California has a lot to lose if President-elect Donald Trump and the Republican-led Congress fulfill their campaign pledge to repeal Obamacare.
The Golden State fully embraced the Affordable Care Act by expanding Medicaid coverage for the poor and creating its own health insurance exchange for about 1.4 million enrollees. Supporters held California up as proof the health law could work as intended.
But now President Barack Obama’s signature law is in serious jeopardy and California officials are left wondering what Republicans in Washington may put in its place.
Peter Lee, the executive director for Covered California, told AirTalk that it was important for those fearful of Obamacare's potential to be repealed to focus on the present, as it is too early to predict what exactly will take place in the years to come.
"We’re focused on the here and now. We’re in open enrollment, people are renewing their coverage and they should be looking at renewing. For 2017, that coverage is there, it’s intact, the financial assistance is there and intact, the rates aren’t changing for 2017," he said. "Before we jump into the morass of what repeal and replace look like, Californians should know that in the here and now, sign up for coverage. Make sure you don’t go without insurance."
Lee also told AirTalk that it was important for the state to keep making its presence felt politically.
"California has been in Washington, and we need to keep being in Washington. We’ve been speaking since Day 1 with both sides of the aisle," he said. "We've said as a state for two years, let's put the politics behind us and provide subsidies for those who really need it, create a competitive marketplace, have a benefit design where in California, the deductible isn't in between you and your primary care doctor. Those are important lessons."

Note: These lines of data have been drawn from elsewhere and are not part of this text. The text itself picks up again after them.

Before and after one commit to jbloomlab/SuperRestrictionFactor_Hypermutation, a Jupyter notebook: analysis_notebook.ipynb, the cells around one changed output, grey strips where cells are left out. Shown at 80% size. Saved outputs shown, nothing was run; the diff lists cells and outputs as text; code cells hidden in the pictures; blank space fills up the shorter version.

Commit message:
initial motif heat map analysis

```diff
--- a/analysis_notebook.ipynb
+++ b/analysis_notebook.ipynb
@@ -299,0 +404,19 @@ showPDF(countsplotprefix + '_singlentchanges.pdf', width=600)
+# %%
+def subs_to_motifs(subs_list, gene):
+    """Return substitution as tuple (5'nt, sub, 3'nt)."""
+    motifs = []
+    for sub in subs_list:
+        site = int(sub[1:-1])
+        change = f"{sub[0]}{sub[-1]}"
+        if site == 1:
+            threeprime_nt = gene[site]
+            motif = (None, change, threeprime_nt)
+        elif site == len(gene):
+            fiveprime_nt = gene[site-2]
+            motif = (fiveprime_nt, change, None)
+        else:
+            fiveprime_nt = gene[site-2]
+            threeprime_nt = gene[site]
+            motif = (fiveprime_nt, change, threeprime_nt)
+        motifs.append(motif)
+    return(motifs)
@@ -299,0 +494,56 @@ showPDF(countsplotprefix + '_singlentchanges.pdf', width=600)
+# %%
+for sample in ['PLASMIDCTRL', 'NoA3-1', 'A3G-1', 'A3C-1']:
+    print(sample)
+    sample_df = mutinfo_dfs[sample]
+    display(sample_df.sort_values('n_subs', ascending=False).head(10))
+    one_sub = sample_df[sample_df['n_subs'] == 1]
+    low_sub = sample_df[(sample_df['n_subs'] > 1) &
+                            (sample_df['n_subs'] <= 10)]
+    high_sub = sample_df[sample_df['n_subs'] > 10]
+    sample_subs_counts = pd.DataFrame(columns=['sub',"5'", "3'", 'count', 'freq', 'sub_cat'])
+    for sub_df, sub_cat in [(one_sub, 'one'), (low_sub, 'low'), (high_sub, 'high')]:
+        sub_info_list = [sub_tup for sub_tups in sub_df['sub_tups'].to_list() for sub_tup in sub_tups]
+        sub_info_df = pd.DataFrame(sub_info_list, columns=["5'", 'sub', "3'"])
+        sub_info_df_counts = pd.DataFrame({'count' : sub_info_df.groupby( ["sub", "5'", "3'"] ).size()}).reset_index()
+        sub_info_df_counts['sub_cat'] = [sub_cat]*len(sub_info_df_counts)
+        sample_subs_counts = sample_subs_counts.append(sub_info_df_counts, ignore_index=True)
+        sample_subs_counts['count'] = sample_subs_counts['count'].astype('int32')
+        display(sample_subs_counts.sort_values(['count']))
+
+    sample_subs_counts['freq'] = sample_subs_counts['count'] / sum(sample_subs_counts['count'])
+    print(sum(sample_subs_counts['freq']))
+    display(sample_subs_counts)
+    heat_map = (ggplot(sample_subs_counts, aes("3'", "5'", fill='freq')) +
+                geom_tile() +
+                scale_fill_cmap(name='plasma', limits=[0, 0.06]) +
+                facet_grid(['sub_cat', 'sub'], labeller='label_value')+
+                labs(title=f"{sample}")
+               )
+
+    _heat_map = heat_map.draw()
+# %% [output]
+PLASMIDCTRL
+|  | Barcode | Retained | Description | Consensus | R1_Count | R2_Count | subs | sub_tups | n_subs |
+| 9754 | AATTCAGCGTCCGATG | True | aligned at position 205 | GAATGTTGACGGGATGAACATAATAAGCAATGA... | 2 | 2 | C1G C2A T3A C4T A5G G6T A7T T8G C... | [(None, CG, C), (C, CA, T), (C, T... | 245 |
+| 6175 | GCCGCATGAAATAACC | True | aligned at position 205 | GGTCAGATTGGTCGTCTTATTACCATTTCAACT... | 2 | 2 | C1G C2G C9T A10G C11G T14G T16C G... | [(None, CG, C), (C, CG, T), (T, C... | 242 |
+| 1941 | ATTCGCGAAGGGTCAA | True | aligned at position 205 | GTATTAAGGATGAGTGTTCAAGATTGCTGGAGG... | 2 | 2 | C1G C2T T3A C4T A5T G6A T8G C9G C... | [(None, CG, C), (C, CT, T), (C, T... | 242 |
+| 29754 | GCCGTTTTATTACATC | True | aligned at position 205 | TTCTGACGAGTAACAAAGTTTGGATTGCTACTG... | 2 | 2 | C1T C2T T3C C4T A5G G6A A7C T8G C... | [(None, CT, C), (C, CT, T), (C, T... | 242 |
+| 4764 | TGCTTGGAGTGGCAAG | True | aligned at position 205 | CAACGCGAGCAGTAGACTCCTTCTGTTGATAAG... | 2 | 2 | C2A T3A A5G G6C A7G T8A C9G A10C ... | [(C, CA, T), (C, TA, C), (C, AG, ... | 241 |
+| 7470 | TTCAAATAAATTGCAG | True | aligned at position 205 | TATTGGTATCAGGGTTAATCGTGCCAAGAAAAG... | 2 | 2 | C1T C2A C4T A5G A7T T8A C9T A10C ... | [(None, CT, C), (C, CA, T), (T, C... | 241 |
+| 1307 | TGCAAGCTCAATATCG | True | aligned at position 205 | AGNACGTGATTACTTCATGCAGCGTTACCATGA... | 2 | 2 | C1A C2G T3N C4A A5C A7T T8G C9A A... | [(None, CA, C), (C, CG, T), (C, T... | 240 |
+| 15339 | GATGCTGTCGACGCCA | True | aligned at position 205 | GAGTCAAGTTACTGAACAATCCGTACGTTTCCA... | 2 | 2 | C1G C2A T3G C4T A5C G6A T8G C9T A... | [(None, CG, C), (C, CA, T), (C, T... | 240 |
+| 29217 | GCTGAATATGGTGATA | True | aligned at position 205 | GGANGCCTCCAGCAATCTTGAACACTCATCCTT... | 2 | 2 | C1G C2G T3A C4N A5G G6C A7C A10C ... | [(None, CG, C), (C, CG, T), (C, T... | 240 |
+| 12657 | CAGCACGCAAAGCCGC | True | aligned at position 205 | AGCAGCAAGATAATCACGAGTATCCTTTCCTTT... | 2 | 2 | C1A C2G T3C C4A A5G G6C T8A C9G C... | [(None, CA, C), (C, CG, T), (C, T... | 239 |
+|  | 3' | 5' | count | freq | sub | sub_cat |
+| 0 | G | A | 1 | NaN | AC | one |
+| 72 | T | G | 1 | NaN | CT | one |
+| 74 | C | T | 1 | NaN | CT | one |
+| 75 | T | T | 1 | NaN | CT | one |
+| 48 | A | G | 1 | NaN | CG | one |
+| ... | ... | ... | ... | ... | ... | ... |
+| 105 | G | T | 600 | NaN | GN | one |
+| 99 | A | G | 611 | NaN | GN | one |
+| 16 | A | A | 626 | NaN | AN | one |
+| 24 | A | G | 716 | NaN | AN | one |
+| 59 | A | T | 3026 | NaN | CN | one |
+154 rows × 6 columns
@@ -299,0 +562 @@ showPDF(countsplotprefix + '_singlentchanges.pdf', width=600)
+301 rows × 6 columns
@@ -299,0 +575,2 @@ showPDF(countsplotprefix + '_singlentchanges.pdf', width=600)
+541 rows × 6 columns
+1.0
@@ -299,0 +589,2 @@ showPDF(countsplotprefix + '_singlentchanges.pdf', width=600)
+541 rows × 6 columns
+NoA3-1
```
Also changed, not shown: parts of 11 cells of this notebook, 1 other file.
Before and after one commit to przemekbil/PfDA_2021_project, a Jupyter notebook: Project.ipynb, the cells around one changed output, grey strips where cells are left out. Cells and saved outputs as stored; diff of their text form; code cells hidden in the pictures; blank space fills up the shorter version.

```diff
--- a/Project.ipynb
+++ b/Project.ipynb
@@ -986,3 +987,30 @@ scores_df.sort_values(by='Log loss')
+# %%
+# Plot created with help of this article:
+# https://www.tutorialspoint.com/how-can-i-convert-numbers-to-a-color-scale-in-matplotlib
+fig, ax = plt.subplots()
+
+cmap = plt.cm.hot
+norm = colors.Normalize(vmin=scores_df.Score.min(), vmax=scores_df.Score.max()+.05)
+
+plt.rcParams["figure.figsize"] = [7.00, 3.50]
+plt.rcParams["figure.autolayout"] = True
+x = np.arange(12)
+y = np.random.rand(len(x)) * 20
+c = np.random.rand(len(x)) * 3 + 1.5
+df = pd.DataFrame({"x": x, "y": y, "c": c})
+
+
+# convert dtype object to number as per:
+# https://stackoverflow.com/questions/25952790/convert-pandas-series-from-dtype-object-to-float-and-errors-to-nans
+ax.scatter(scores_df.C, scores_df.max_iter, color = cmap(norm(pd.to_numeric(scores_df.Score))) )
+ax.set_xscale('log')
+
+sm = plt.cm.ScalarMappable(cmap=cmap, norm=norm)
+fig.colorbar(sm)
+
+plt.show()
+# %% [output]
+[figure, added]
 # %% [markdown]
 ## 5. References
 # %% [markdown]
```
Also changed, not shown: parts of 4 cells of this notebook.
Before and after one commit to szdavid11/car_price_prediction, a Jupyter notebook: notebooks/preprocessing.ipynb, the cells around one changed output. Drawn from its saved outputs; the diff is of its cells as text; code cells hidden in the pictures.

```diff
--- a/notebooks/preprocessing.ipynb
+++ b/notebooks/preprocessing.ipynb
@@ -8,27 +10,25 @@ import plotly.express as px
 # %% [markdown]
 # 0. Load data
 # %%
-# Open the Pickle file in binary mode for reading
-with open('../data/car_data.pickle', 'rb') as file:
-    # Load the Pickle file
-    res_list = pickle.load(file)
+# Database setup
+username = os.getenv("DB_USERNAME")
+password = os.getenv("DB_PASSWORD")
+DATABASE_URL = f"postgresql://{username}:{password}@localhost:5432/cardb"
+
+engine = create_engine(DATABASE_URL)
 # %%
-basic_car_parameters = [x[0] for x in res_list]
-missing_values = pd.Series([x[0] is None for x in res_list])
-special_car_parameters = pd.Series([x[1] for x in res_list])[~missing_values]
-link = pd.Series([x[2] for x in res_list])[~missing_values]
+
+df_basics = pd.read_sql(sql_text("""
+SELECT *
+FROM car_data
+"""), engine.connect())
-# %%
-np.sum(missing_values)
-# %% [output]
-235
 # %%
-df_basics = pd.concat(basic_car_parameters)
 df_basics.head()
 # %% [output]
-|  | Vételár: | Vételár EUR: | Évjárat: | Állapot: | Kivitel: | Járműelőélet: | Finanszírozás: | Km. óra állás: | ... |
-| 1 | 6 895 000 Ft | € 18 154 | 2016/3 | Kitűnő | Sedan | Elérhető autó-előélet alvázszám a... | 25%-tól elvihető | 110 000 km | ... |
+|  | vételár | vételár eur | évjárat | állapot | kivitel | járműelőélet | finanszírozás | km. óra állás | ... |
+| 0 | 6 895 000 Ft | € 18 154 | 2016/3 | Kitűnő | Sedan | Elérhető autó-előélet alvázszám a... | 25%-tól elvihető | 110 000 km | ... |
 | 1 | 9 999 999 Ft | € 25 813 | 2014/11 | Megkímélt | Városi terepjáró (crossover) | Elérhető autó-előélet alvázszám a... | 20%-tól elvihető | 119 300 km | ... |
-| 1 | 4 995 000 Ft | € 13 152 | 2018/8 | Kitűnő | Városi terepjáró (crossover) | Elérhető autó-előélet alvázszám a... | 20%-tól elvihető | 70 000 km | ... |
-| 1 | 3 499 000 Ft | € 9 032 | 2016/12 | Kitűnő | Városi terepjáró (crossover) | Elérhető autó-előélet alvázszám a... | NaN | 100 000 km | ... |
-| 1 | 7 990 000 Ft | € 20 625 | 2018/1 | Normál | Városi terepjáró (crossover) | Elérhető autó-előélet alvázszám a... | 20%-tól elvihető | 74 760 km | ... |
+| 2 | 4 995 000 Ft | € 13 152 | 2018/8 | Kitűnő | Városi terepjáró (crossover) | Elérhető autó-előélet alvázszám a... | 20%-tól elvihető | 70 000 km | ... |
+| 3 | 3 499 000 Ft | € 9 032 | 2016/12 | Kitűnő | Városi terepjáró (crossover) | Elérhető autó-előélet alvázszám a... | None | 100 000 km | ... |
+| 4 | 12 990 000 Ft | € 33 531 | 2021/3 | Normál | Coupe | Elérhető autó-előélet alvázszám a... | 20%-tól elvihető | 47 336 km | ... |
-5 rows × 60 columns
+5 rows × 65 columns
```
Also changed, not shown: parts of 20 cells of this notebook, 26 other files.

Peter Lee, executive director for Covered California
Kavita K. Patel, Nonresident Senior Fellow at the Brookings Institution; she’s also a practicing primary care physician at Johns Hopkins Medicine and was previously a Director of Policy for The White House under President Obama
Yevgeniy Feyman, adjunct fellow and deputy director of the Manhattan Institute’s Center for Medical Progress